PROBLEM TO WORK ON: Across the material below, how many lines contain the word "const"? Respond with the number only.

DATA FOR THE TASK:
____________________
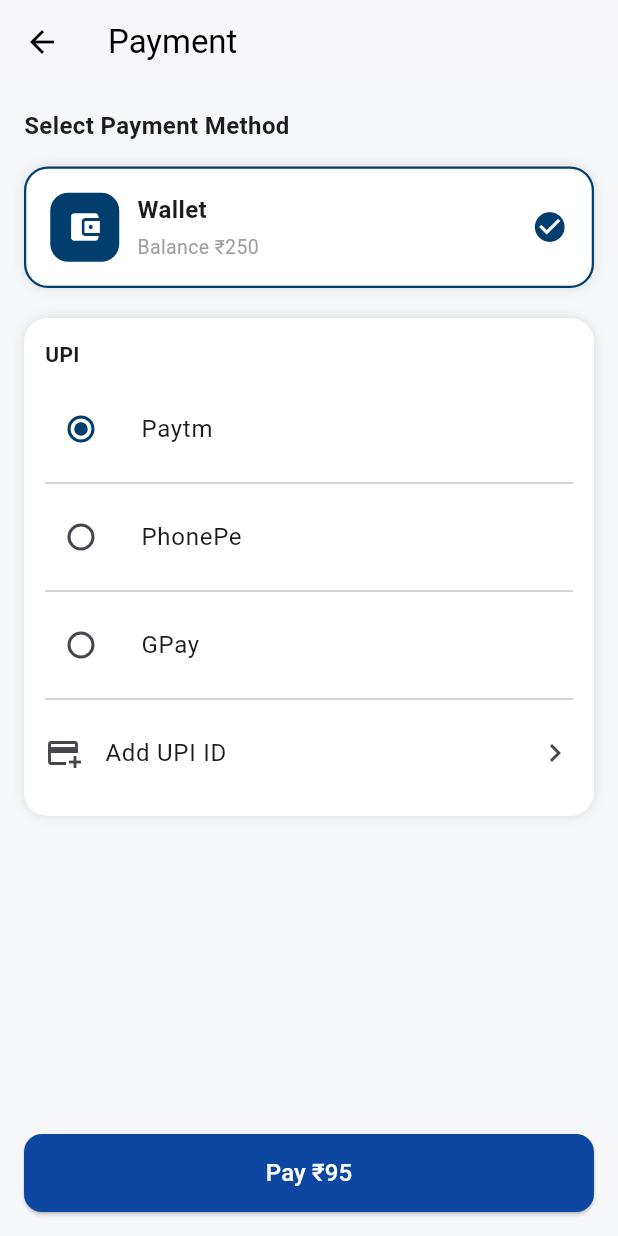
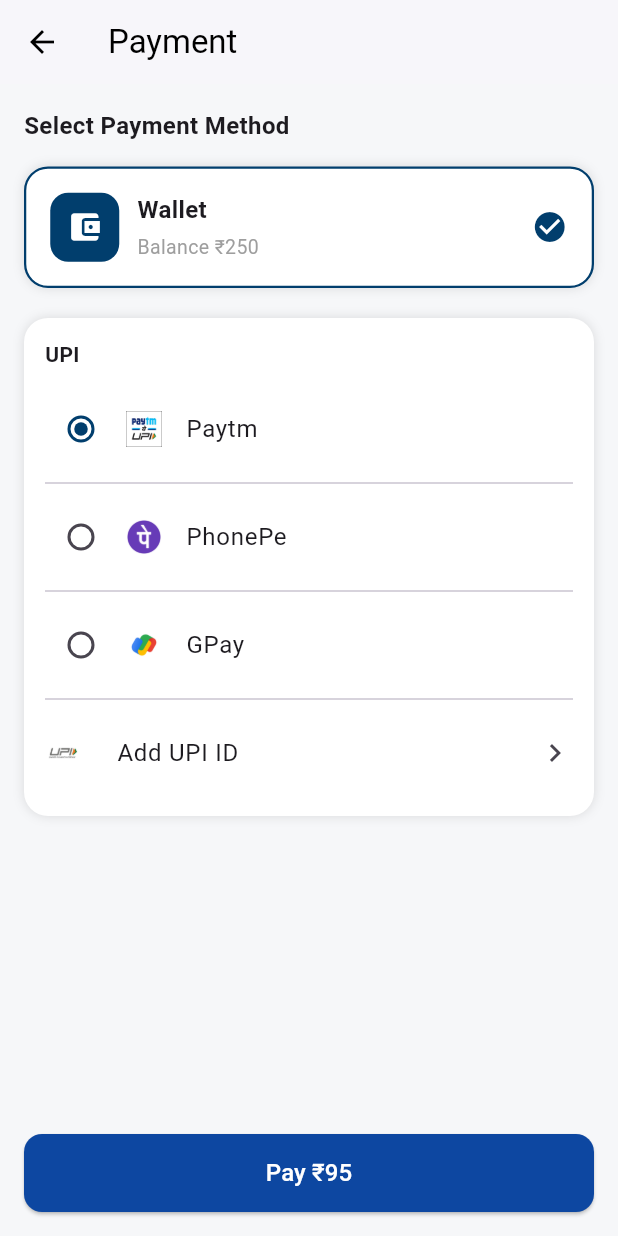
Before and after one commit to Arjun-52/CleanGo_Application, a Flutter app: the PaymentScreen screen opened by its route, on a phone screen of 412 x 824 dp. Run offline on Flutter 3.47's test engine with Material 3 defaults, Android fonts, the phone set to English and light mode, and no system bars; our stand-ins replace firebase_auth, firebase_core, firebase_messaging, google_fonts, google_maps_flutter, shared_preferences; accounts and stored records are empty.

Commit message:
added logos

```diff
--- a/lib/features/payment/screens/booking_payment_screen.dart
+++ b/lib/features/payment/screens/booking_payment_screen.dart
@@ -73,6 +73,7 @@
                     onSelect: (val) {
                       setState(() => selectedUpi = val);
                     },
+                    iconPath: 'assets/images/paytm.jpg',
                   ),
                   const Divider(),
 
@@ -83,6 +84,7 @@
                     onSelect: (val) {
                       setState(() => selectedUpi = val);
                     },
+                    iconPath: 'assets/images/phonepay.jpg',
                   ),
                   const Divider(),
 
@@ -93,6 +95,7 @@
                     onSelect: (val) {
                       setState(() => selectedUpi = val);
                     },
+                    iconPath: 'assets/images/gpay.jpg',
                   ),
                   const Divider(),
 
--- a/lib/features/payment/widgets/add_upi_row.dart
+++ b/lib/features/payment/widgets/add_upi_row.dart
@@ -9,7 +9,19 @@
   Widget build(BuildContext context) {
     return ListTile(
       contentPadding: EdgeInsets.zero,
-      leading: const Icon(Icons.add_card),
+
+      leading: Row(
+        mainAxisSize: MainAxisSize.min,
+        children: [
+          Image.asset(
+            "assets/images/upi.jpg",
+            height: 24,
+            width: 24,
+            fit: BoxFit.contain,
+          ),
+          const SizedBox(width: 8),
+        ],
+      ),
       title: const Text("Add UPI ID"),
       trailing: const Icon(Icons.chevron_right),
       onTap: onTap,
--- a/lib/features/payment/widgets/upi_option_tile.dart
+++ b/lib/features/payment/widgets/upi_option_tile.dart
@@ -4,6 +4,7 @@
   final int index;
   final int selectedIndex;
   final String name;
+  final String iconPath;
   final Function(int) onSelect;
 
   const UpiOptionTile({
@@ -11,6 +12,7 @@
     required this.index,
     required this.selectedIndex,
     required this.name,
+    required this.iconPath,
     required this.onSelect,
   });
 
@@ -18,7 +20,11 @@
   Widget build(BuildContext context) {
     return ListTile(
       contentPadding: EdgeInsets.zero,
-      leading: Radio<int>(
+
+      leading: Row(
+        mainAxisSize: MainAxisSize.min,
+        children: [
+          Radio<int>(
             value: index,
             groupValue: selectedIndex,
             activeColor: const Color(0xff013E6D),
@@ -26,7 +32,14 @@
               onSelect(val!);
             },
           ),
+          const SizedBox(width: 6),
+
+          Image.asset(iconPath, height: 24, width: 24, fit: BoxFit.contain),
+        ],
+      ),
+
       title: Text(name),
+
       onTap: () => onSelect(index),
     );
   }
```
Also changed, not shown: assets/images/gpay.jpg (added), assets/images/paytm.jpg (added), assets/images/phonepay.jpg (added), assets/images/upi.jpg (added). Lines whose indentation alone changed are shown as unchanged.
____________________
REPLY TO THE EXERCISE: 10